F-stop plays a huge role in determining depth of field, or the zone of acceptable sharpness in a photograph. When you shoot with a DSLR, you have the ability to control which subjects in certain distances are sharply focused and which are not. Since the human eyes cannot distinguish small degrees of unsharpeness, some subjects either in front of or behind the object in focus can still appear sharp. Increasing the depth of field increases the sharpness of an image. Using smaller apertures (higher numbered F-stop) will increase the depth of field.
This term is used to discuss exposure time – meaning, the length of time a camera’s shutter is open. This length of time determines the amount of light that reaches the image sensor. In addition to its effect on exposure, shutter speed changes the way movement appears in a photo. Very short shutter speeds can “freeze” fast moving subjects, where very long shutter speeds on the same subject create a blur. Some common shutter speeds are 1/60, 1/125, and 1/250. A good rule of thumb for hand-held cameras to reduce noticeable noise and blur caused by camera shaking is to select the shutter speed numerically closest to the lens focal length. For example, if you are shooting with a 50mm lens, the closest speed is 1/60. Any shutter speed below this may require a flash or a tripod to reduce your risk of blur.
ISO is actually a common short name for the International Organization for Standardization. ISO settings date back to film cameras. Remember those? When you would purchase film, the box usually said 200, 400, or even 800 on it. That number indicated the film’s sensitivity to light. The higher the number, the more sensitive the film was to light. In other words, the film with the lower number had to be exposed to light for a longer period of time than a film with a high sensitivity in order to properly expose the image. However, the lower ISO produced a better quality image. Film rated at 100 or 200 worked beautifully outdoors, but take it inside and photos – without a flash – would be quite dark.
Jump ahead to digital cameras. Instead of being locked to a certain ISO for 36 frames, you can now change the ISO setting for each shot you take. However, I wouldn’t recommend this… especially for a hobbyist. It could get too confusing. So why would ISO even matter now that there is no film? ISO still plays a key part, when combined with aperture and shutter speed, to get a great shot. As I stated earlier, the lower the number (100-200) the better quality your photo will be. In film days, you may remember a sort of grainy effect on some images. Digital images can have their own grain too. It is referred to as noise, and can be seen as a flat block-y area, typically in very light or dark shadowy areas. If you see this in your photos, check your ISO. Always shoot at the lowest ISO possible, using your aperture and shutter speed to get the right exposure, and then move up to the next ISO setting if your previous settings didn’t work.

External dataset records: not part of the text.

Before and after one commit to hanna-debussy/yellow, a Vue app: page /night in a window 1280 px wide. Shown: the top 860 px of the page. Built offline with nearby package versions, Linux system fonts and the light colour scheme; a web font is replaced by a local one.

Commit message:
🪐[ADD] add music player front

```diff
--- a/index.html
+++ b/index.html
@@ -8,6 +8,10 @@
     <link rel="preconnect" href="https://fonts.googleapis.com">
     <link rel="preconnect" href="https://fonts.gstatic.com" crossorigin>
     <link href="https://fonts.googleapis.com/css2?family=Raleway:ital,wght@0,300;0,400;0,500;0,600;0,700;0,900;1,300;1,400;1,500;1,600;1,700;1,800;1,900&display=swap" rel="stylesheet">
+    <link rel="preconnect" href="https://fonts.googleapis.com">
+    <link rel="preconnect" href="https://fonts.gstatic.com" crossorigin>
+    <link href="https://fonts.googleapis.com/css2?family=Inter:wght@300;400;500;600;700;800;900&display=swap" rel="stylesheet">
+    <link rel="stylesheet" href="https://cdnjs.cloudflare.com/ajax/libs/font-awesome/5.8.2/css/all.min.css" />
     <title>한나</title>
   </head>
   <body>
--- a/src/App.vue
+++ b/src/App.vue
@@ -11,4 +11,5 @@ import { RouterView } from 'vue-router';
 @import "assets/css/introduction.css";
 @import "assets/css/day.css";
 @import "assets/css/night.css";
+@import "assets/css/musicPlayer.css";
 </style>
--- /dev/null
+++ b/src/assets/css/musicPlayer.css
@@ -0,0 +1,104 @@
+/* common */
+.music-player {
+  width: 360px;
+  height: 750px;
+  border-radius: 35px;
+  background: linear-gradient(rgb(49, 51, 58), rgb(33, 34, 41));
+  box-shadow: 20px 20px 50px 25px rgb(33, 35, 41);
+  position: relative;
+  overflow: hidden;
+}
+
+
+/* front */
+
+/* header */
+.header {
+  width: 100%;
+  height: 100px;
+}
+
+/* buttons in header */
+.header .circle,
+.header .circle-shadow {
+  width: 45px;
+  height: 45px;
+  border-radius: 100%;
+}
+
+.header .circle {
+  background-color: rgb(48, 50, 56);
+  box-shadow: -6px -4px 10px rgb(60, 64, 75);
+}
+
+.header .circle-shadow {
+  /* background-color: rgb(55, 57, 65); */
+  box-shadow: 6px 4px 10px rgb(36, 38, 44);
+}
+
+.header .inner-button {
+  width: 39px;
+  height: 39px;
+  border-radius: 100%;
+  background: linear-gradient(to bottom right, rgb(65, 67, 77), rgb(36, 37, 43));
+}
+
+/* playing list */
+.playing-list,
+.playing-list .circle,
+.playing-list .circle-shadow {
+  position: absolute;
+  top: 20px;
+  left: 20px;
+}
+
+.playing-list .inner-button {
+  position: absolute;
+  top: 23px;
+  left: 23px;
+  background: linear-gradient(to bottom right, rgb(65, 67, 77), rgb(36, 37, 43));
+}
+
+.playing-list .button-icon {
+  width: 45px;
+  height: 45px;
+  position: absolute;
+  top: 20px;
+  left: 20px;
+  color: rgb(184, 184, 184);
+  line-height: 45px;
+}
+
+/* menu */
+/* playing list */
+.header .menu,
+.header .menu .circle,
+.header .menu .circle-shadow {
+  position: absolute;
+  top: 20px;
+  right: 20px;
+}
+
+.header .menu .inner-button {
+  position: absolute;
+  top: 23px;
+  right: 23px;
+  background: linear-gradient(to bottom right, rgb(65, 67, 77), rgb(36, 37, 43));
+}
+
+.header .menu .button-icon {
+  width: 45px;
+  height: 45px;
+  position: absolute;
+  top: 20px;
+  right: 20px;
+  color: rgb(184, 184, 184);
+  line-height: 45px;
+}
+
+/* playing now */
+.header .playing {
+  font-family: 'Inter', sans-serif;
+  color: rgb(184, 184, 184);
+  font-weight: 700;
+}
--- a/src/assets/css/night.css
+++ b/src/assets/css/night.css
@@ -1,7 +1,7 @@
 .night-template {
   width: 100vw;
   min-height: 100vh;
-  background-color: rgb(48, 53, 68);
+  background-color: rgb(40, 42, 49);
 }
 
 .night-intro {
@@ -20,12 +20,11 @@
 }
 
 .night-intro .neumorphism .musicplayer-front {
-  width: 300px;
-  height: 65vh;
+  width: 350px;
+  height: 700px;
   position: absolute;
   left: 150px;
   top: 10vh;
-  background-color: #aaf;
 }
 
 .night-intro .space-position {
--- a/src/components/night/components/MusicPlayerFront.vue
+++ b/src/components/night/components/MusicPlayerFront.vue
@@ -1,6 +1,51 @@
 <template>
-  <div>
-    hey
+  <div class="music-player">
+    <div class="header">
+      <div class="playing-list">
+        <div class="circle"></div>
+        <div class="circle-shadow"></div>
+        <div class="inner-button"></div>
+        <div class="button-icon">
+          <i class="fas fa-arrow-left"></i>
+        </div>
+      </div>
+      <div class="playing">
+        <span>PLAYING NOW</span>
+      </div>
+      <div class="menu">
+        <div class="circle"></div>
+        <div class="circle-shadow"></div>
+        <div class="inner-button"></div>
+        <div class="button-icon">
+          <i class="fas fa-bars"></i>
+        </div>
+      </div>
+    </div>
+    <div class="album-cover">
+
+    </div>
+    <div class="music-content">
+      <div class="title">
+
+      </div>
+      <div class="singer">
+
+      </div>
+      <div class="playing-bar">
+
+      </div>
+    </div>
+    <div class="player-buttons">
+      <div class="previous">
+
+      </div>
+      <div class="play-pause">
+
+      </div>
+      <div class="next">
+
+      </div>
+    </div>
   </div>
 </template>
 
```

Ultimately, the best way to better yourself as a photographer is to begin shooting outside with the automatic settings on your digital SLR camera. Play with all aspects of composition until you understand what to look for, and how to do it quickly. As you shoot, and composition becomes more comfortable to you, start taking notes of what settings your camera uses based on your location It isn’t a bad idea to take a notepad with you, or keep track of your favorite photos’ settings in your smartphone. Use these settings as a basis for you to advance over to the manual mode, remembering the tips I mentioned above. Above all, SHOOT!! Take every opportunity to photograph in random environments. It will allow you to get more comfortable with your camera, to develop better compositions, and make faster decisions.